Pleurothallis pellucida is native to Ecuador where it grows it scrub forest at around 3000m where it will experience cool misty conditions. We find that the species is a rewarding and straight forward species is kept well watered and shaded in the summer. The species in notable for its elegant stems and leaves to about 40cm that each winter develop long slender spikes of up to 50 closely packed 3mm flowers. The species is named for its ‘transparent’ flowers but they do have a delicate yellow to them and they contrast well against the dark green leaves.
Regulars will note that we have a number of taller pleutothallis species similar to this Pleurothallis that we find rewarding, free flowering and an great addition to our collection. It has been interesting talking to orchid growers, at shows, from warmer climates than the UK (growers from Italy, Spain, Borneo) who are rather envious of the ease with which we can grow these cool mountain orchids in the UK – Remember that when you go for a walk in the freezing weather today!
The world will be pleased to know that the orchid science and propagation skills developed with the orchid project are being put to good use as I lead the Mass Testing programme at Mendip Studio School – Stay safe and keep negative 🙂
No diverse week of orchids would be complete without a bulbophyllum and this species is a real crowd pleaser.
Bulbophyllum stormii is native to Malaysia and is found from 1000-2000m altitude and we find that it enjoys warm shady conditions in our Warm Asia section (min 17C)

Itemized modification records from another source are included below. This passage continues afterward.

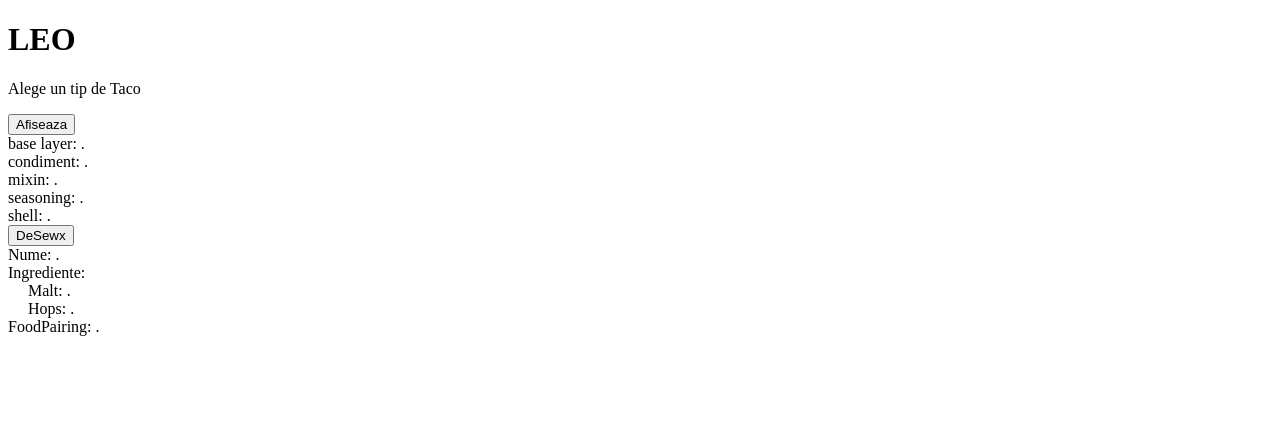
Repository: CrLeo55/Proiect_Cloud_Computing
Page: public/index.html
The author's editor kept a record of every edit. The page is drawn from the files as they stood at one moment, then again after the next edit.
The browser window is 1280 px wide. The pictures show the whole page.

Above is the page before.

After the next edit:
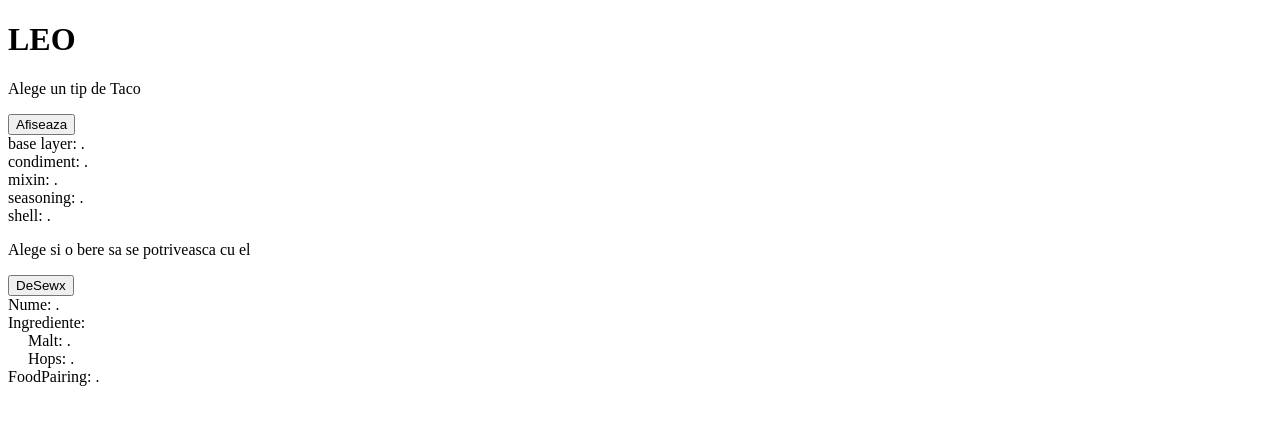
The edit:
--- a/public/index.html
+++ b/public/index.html
@@ -101,6 +101,7 @@
 <label>shell:</label>
 <label id="sh">.</label>
 <br>
+<p>Alege si o bere sa se potriveasca cu el</p>
 <button onclick="bagamasimuie()">DeSewx</button>
 <br>
 <label>Nume:</label>
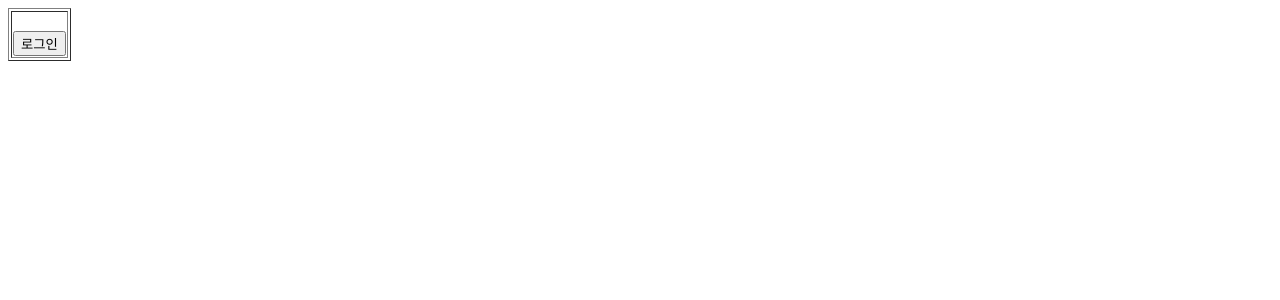
Repository: choiungsik/WEBStudy
Page: http://localhost/JSP/LoginTrue.jsp
An editor plug-in stored every save of this project. The page is shown before and after the next save, followed by the edit.
The browser window is 1280 px wide. The pictures show the whole page.
The page is served by Tomcat 9.

Above is the page before, as saved 2020-07-15 00:34:25.

After the next save:
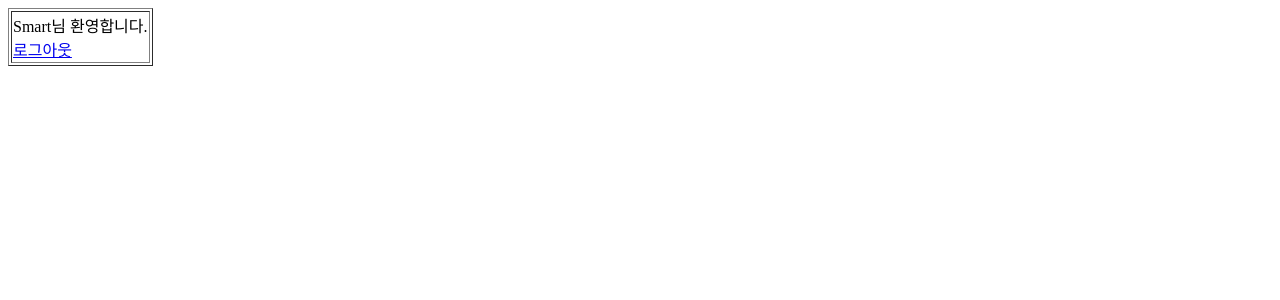
Saved 100 s later.
--- a/JSP/WebContent/LoginTrue.jsp
+++ b/JSP/WebContent/LoginTrue.jsp
@@ -11,8 +11,8 @@
 			System.out.print(id);%>
 		<table border="1">
 			<td>
-			<a></a><br>
-			<input type="submit" value="로그인">
+			<a>Smart님 환영합니다.</a><br>
+			<a href="Login.html">로그아웃</a>
 			</td>
 		</table>
 </body>
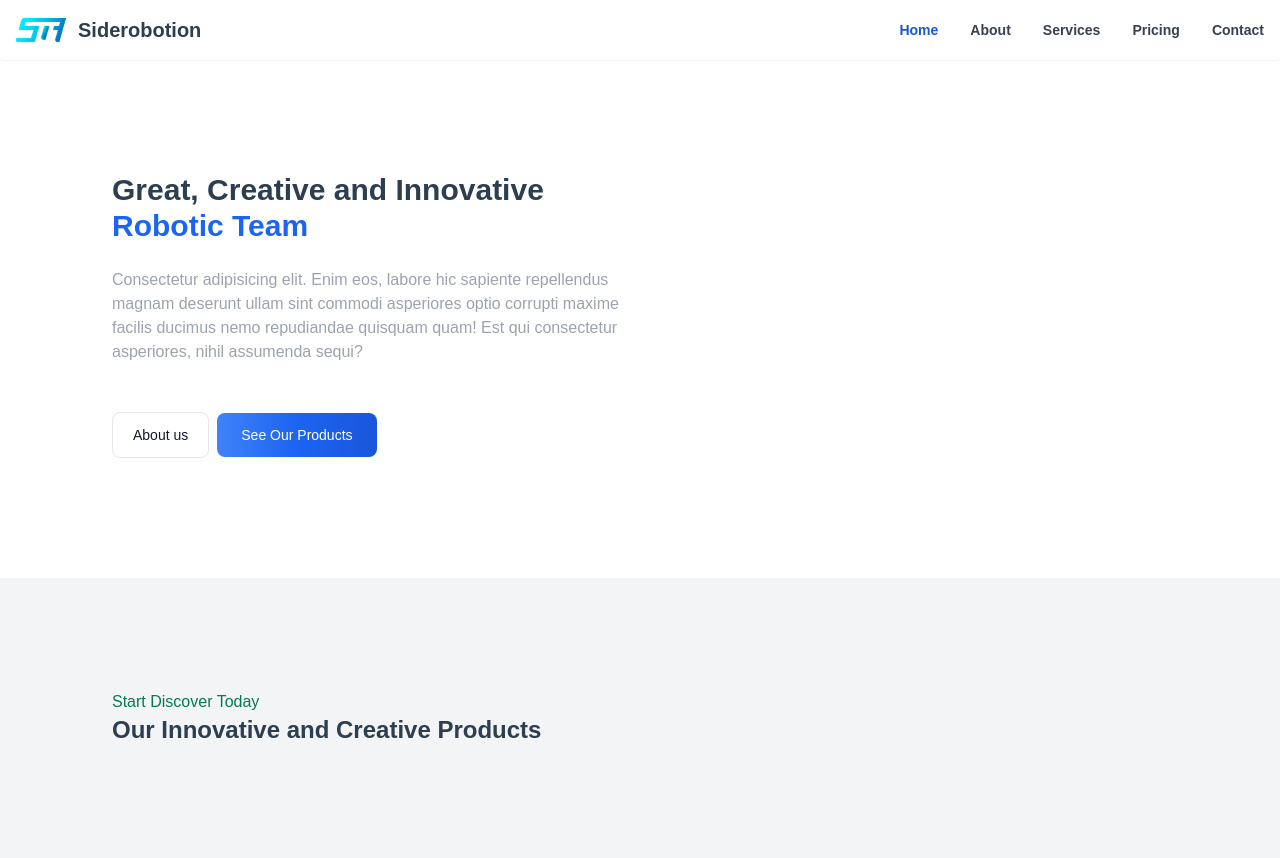
Repository: khulqu15/siderobotion
Page: /
An editor plug-in stored every save of this project. The page is shown before and after the next save, followed by the edit.
The browser window is 1280 px wide. The pictures show the whole page.
The project was rebuilt for these pictures with package versions that can differ from the ones it lists, and the page was loaded fresh each time. Also part of the build but not shown: vue.config.js.

Above is the page before, as saved 2022-06-12 02:22:57.

After the next save:
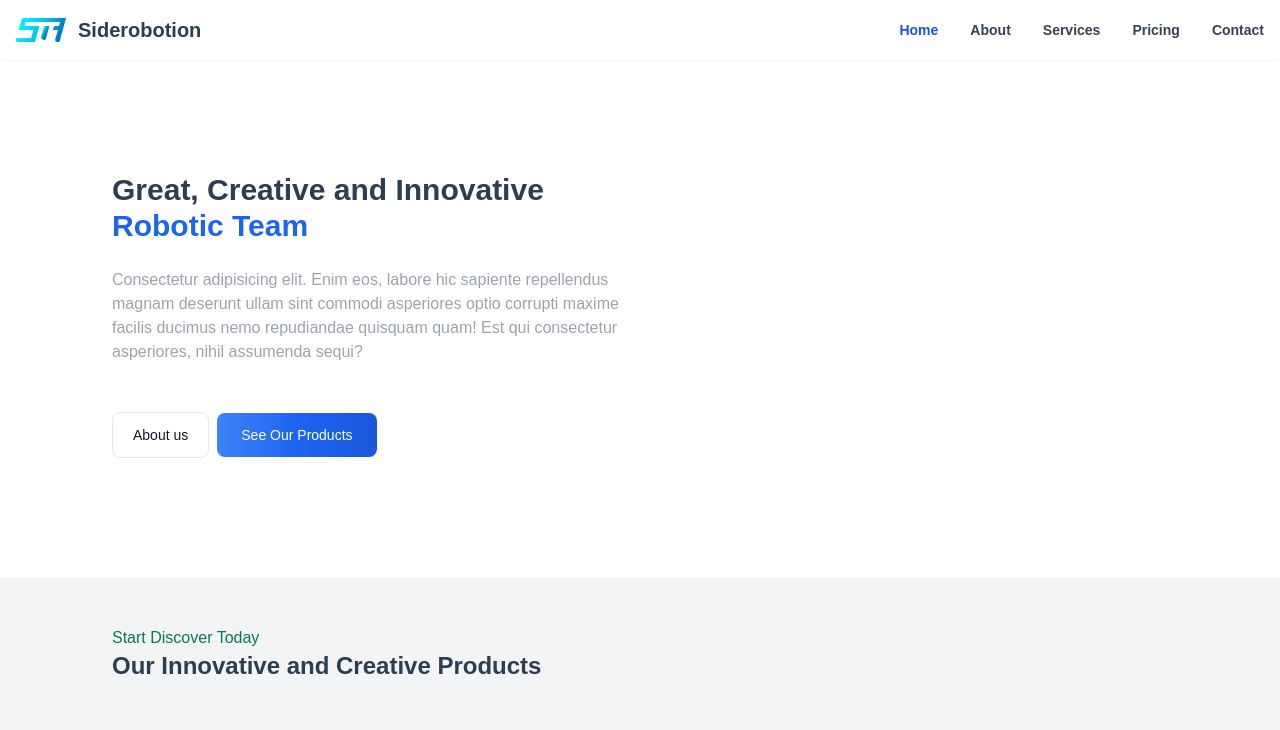
Saved 8 s later.
--- a/src/views/HomeView.vue
+++ b/src/views/HomeView.vue
@@ -10,7 +10,7 @@
       </div>
     </div>
 
-    <div class="p-28 bg-gray-100">
+    <div class="px-28 py-12 bg-gray-100">
       <div class="text-start">
         <p class="text-green-600">Start Discover Today</p>
         <h1 class="text-2xl font-semibold">Our Innovative and Creative Products</h1>
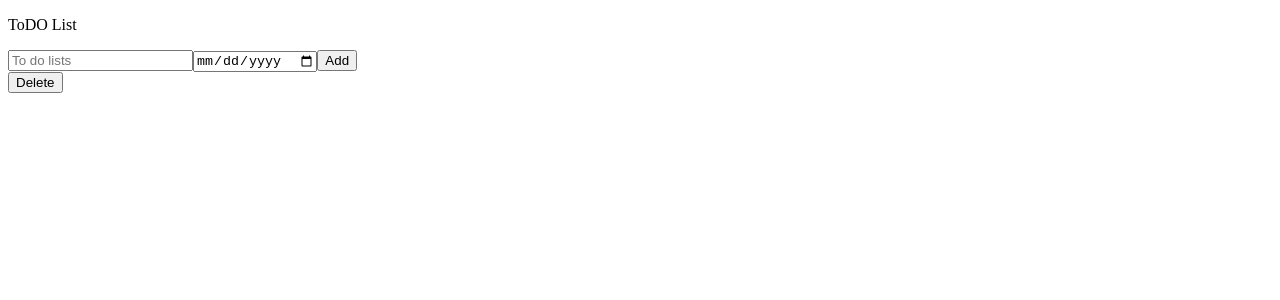
Repository: pgyunknown/ToDo-List
Page: index.html
An editor plug-in stored every save of this project. The page is shown before and after a run of saves, followed by the edit.
The browser window is 1280 px wide. The pictures show the whole page.

Above is the page before, as saved 2024-08-29 19:41:53.

After the next 4 saves:
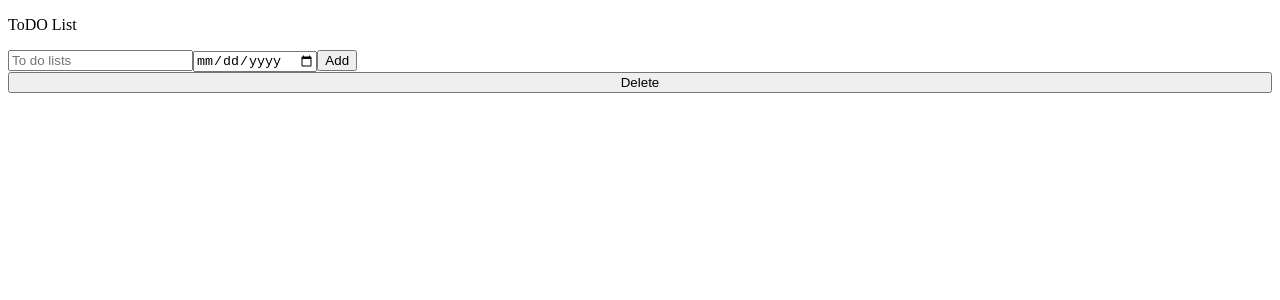
The 4 saves are shown as one change because they came seconds apart.
The last was saved 13 s later.
--- a/index.css
+++ b/index.css
@@ -1,3 +1,4 @@
 .todo-grid{
-
+  display: grid;
+  grid-template-columns: ;
 }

Flowers are 4cm across and very large relative to the size of the plant with its single 2cm leaves and tiny pseudobulbs. We grow the species mounted and it scrambles around forming a mat or ball of plant over time. This species is attractive when not in flower because of the grey green soft leaves.
We showed how we mount plants like this in a previous post here if you are interested.
England enters a new full lockdown today but our orchids seem oblivious and rather than hiding away are flamboyantly showing off their flowers – a real tonic in tough times. Saying that, todays orchid is grown more for its attractive leaves than its flowers.
Most of the orchids we grow at school are epiphytes (grow on trees) but this Jewel orchid is a terrestrial (grows in the ground) and is quite commonly available. Jewel orchids include a large number of terrestrial orchids prized for their patterned leaves although several, like this species, have attractive flowers too.
Ludisia discolor is native to evergreen lowland forests across South East Asia and is reported from 70-1100m in shaded damp situations in leaf litter (growing in the ground often does not mean growing in soil). As a result plants prefer warm shaded conditions and plenty of water. We have seen advice to grow plants in potting compost but we use our standard bark mix with a little sphagnum moss. The secret to good growth is finding a really dark spot and for our plants this is on a north facing wall where plants get virtually no direct sunlight at all.
Several jewel orchids are threatened by unsustainable collection for horticulture so sources should be checked carefully but Ludisia discolor is very easy from seed in the lab and plants in cultivation in the uk are seed raised.
We have another Cattleya today but unlike yesterday’s miniature Cattleya percivaliana is a large and flamboyant species
Many of the uni-foliate (one leaved) Cattleya species look superficially similar but we find that one of the clearest distinctions is flowering time, and this species always flowers at the turning of the year. C. percivaliana is also identifiable by the single sheath, the short (15cm) flattened pseudobulbs, and by the unusual rather deep and markings on the lip.
Cattleya percivaliana is endemic to Venezuela where it is found as an epiphyte and on rocks from 1400-2000m altitude in good light. We grow the species in Warm Americas and hang plants in baskets above the door where plants produce copious roots that hang down from the basket.
This species was the feature on day 1 of 365 days of orchids and 1470 days later it looks equally sumptuous.